Print the following entries without any change.

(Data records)
--------------------------------

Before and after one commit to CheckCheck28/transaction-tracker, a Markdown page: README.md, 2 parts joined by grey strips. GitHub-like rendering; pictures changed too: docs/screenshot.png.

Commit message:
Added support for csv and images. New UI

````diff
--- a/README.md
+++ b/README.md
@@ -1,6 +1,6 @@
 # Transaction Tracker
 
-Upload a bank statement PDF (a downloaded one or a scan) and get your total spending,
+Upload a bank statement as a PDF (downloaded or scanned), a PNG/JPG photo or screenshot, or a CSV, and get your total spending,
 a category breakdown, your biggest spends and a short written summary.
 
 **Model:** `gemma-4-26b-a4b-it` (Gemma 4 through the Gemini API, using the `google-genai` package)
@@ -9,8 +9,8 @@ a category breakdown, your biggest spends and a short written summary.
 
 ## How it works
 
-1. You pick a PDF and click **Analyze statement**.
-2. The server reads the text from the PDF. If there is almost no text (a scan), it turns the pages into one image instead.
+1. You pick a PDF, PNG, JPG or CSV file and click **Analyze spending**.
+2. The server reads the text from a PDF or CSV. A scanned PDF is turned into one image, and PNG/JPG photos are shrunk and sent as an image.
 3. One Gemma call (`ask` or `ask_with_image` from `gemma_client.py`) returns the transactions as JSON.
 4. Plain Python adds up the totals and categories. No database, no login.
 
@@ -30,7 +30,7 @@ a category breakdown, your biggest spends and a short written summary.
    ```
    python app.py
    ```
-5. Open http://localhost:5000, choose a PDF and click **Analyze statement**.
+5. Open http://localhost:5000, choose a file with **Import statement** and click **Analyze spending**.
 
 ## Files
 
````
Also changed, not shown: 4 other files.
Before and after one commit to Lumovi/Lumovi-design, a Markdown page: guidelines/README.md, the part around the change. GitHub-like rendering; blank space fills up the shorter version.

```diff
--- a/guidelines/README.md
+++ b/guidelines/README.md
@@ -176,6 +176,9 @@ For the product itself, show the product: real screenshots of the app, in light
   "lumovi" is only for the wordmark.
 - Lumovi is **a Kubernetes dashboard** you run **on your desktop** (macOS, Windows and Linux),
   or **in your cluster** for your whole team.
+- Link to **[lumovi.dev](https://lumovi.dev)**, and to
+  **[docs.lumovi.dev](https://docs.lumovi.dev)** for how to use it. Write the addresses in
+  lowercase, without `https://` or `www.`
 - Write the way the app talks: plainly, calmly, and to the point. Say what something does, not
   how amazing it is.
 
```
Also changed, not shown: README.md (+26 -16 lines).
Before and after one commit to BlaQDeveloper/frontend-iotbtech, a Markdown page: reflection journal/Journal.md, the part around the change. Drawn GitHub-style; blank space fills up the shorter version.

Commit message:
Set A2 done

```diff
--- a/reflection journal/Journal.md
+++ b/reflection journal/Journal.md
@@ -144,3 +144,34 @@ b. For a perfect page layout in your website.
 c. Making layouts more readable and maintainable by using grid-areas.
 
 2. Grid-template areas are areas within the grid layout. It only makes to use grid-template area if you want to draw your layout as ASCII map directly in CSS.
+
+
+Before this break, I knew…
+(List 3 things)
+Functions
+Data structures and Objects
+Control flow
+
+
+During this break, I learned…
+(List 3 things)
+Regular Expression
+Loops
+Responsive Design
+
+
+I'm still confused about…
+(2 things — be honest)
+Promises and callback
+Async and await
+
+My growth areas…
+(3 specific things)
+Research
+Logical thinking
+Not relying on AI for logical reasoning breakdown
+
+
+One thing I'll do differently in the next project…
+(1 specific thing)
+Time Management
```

--------------------------------

Your solution:
Before and after one commit to CheckCheck28/transaction-tracker, a Markdown page: README.md, 2 parts joined by grey strips. GitHub-like rendering; pictures changed too: docs/screenshot.png.

Commit message:
Added support for csv and images. New UI

````diff
--- a/README.md
+++ b/README.md
@@ -1,6 +1,6 @@
 # Transaction Tracker
 
-Upload a bank statement PDF (a downloaded one or a scan) and get your total spending,
+Upload a bank statement as a PDF (downloaded or scanned), a PNG/JPG photo or screenshot, or a CSV, and get your total spending,
 a category breakdown, your biggest spends and a short written summary.
 
 **Model:** `gemma-4-26b-a4b-it` (Gemma 4 through the Gemini API, using the `google-genai` package)
@@ -9,8 +9,8 @@ a category breakdown, your biggest spends and a short written summary.
 
 ## How it works
 
-1. You pick a PDF and click **Analyze statement**.
-2. The server reads the text from the PDF. If there is almost no text (a scan), it turns the pages into one image instead.
+1. You pick a PDF, PNG, JPG or CSV file and click **Analyze spending**.
+2. The server reads the text from a PDF or CSV. A scanned PDF is turned into one image, and PNG/JPG photos are shrunk and sent as an image.
 3. One Gemma call (`ask` or `ask_with_image` from `gemma_client.py`) returns the transactions as JSON.
 4. Plain Python adds up the totals and categories. No database, no login.
 
@@ -30,7 +30,7 @@ a category breakdown, your biggest spends and a short written summary.
    ```
    python app.py
    ```
-5. Open http://localhost:5000, choose a PDF and click **Analyze statement**.
+5. Open http://localhost:5000, choose a file with **Import statement** and click **Analyze spending**.
 
 ## Files
 
````
Also changed, not shown: 4 other files.
Before and after one commit to Lumovi/Lumovi-design, a Markdown page: guidelines/README.md, the part around the change. GitHub-like rendering; blank space fills up the shorter version.

```diff
--- a/guidelines/README.md
+++ b/guidelines/README.md
@@ -176,6 +176,9 @@ For the product itself, show the product: real screenshots of the app, in light
   "lumovi" is only for the wordmark.
 - Lumovi is **a Kubernetes dashboard** you run **on your desktop** (macOS, Windows and Linux),
   or **in your cluster** for your whole team.
+- Link to **[lumovi.dev](https://lumovi.dev)**, and to
+  **[docs.lumovi.dev](https://docs.lumovi.dev)** for how to use it. Write the addresses in
+  lowercase, without `https://` or `www.`
 - Write the way the app talks: plainly, calmly, and to the point. Say what something does, not
   how amazing it is.
 
```
Also changed, not shown: README.md (+26 -16 lines).
Before and after one commit to BlaQDeveloper/frontend-iotbtech, a Markdown page: reflection journal/Journal.md, the part around the change. Drawn GitHub-style; blank space fills up the shorter version.

Commit message:
Set A2 done

```diff
--- a/reflection journal/Journal.md
+++ b/reflection journal/Journal.md
@@ -144,3 +144,34 @@ b. For a perfect page layout in your website.
 c. Making layouts more readable and maintainable by using grid-areas.
 
 2. Grid-template areas are areas within the grid layout. It only makes to use grid-template area if you want to draw your layout as ASCII map directly in CSS.
+
+
+Before this break, I knew…
+(List 3 things)
+Functions
+Data structures and Objects
+Control flow
+
+
+During this break, I learned…
+(List 3 things)
+Regular Expression
+Loops
+Responsive Design
+
+
+I'm still confused about…
+(2 things — be honest)
+Promises and callback
+Async and await
+
+My growth areas…
+(3 specific things)
+Research
+Logical thinking
+Not relying on AI for logical reasoning breakdown
+
+
+One thing I'll do differently in the next project…
+(1 specific thing)
+Time Management
```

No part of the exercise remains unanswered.